Unfortunately, accidents do still happen. Injuries and actions to prevent them look different for each industry and company. At Cargotec, one of the most common injury types is hand injuries.
“Our business relies heavily on equipment assembly: putting together different components and elements. Our mechanics do a lot of manual assembly, and their hands are very often in risky areas like between a component and tool,” says Karin Olofsson Ryman, Senior Manager for Environment, Health and Safety at Hiab. “We see a lot of ‘pinch points’ where, for example, fingers get hit by a hammer, pinched by another tool or cut by something sharp.”
No such thing as too much training
Hand injuries may seem like a small thing, but some of them can be significant and permanent. While we continuously improve the safety of the working environment at Cargotec with, for example, new tools and safer design, our key tool is training, training, training.
“Our approach is ‘train, involve, repeat’,” says Anne Sheridan, Health and Safety Manager at Hiab’s assembly site in Dundalk, Ireland. “It’s not enough to train someone once — we need to make it relevant and involve employees in defining what actually is relevant. Then we repeat. For example, we’ve carried out hand safety campaigns that were quite successful, and we are planning to do another one in 2023.”
The end goal of safety training is for safe behaviours to become something you just do without thinking.
“We are not quite there yet at Dundalk,” says Anne. “But people now view safety as something they want to do, instead of something they have to do. That’s good progress, but we still have work to do. For example, I’d like to see people report near misses more. Learning from these cases, such as when a component falls and just barely misses your hand, can prevent an actual accident in the future - to you or people around you.”
Safety, inclusion and good leadership go hand-in-hand
It is essential that top management is committed to safety, and at Cargotec this has been the case for a long time. On the other hand, the closer a manager is to the “floor”, the more powerful the message becomes.
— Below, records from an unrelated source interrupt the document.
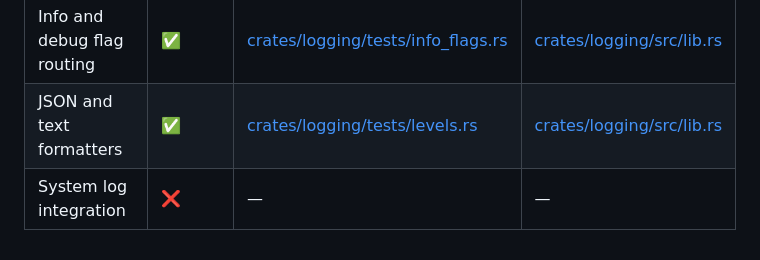
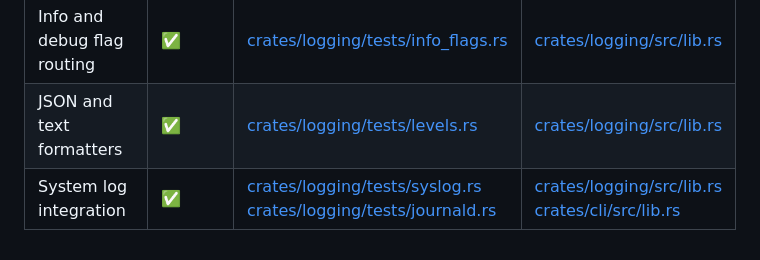
Before and after one commit to oferchen/oc-rsync, a Markdown page: docs/gaps.md, the part around the change. GitHub-like rendering.

Commit message:
Document system log integration (#834)

```diff
--- a/docs/gaps.md
+++ b/docs/gaps.md
@@ -88,4 +88,4 @@ when available.
 | --- | --- | --- | --- |
 | Info and debug flag routing | ✅ | [crates/logging/tests/info_flags.rs](../crates/logging/tests/info_flags.rs) | [crates/logging/src/lib.rs](../crates/logging/src/lib.rs) |
 | JSON and text formatters | ✅ | [crates/logging/tests/levels.rs](../crates/logging/tests/levels.rs) | [crates/logging/src/lib.rs](../crates/logging/src/lib.rs) |
-| System log integration | ❌ | — | — |
+| System log integration | ✅ | [crates/logging/tests/syslog.rs](../crates/logging/tests/syslog.rs)<br>[crates/logging/tests/journald.rs](../crates/logging/tests/journald.rs) | [crates/logging/src/lib.rs](../crates/logging/src/lib.rs)<br>[crates/cli/src/lib.rs](../crates/cli/src/lib.rs) |
```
To build a solid safety culture, it is also crucial that line managers, top leaders and everyone in between act as role models for safe behaviour.
“At Dundalk, our operations director shows interest in what people are doing and how they’re doing it by, for example, participating in our safety walks,” says Anne. “But our line managers are the ones with their finger on the pulse. We encourage them to talk to people and figure out together how to do things more safely. When people feel listened to and included, they tend to be more committed.”
At Cargotec, we are committed to making safety an integrated part of how we operate. For example, our R&D function considers ergonomics and hand safety when they design new equipment: how operators move around the equipment and how to ensure the machinery is assembled in an effective, ergonomic and safe way.
“It starts with design; how to design equipment that creates a safe working environment for assembly workers and operators but also the mechanics who service and maintain the machinery,” says Karin Olofsson Ryman. “But it doesn’t end there. Building a safety culture is a never-ending effort where continuous training, communication and reporting are key. Every scratch and every bruise is one too many, and we are all responsible for creating a safe working environment for ourselves, our colleagues and our customers. ”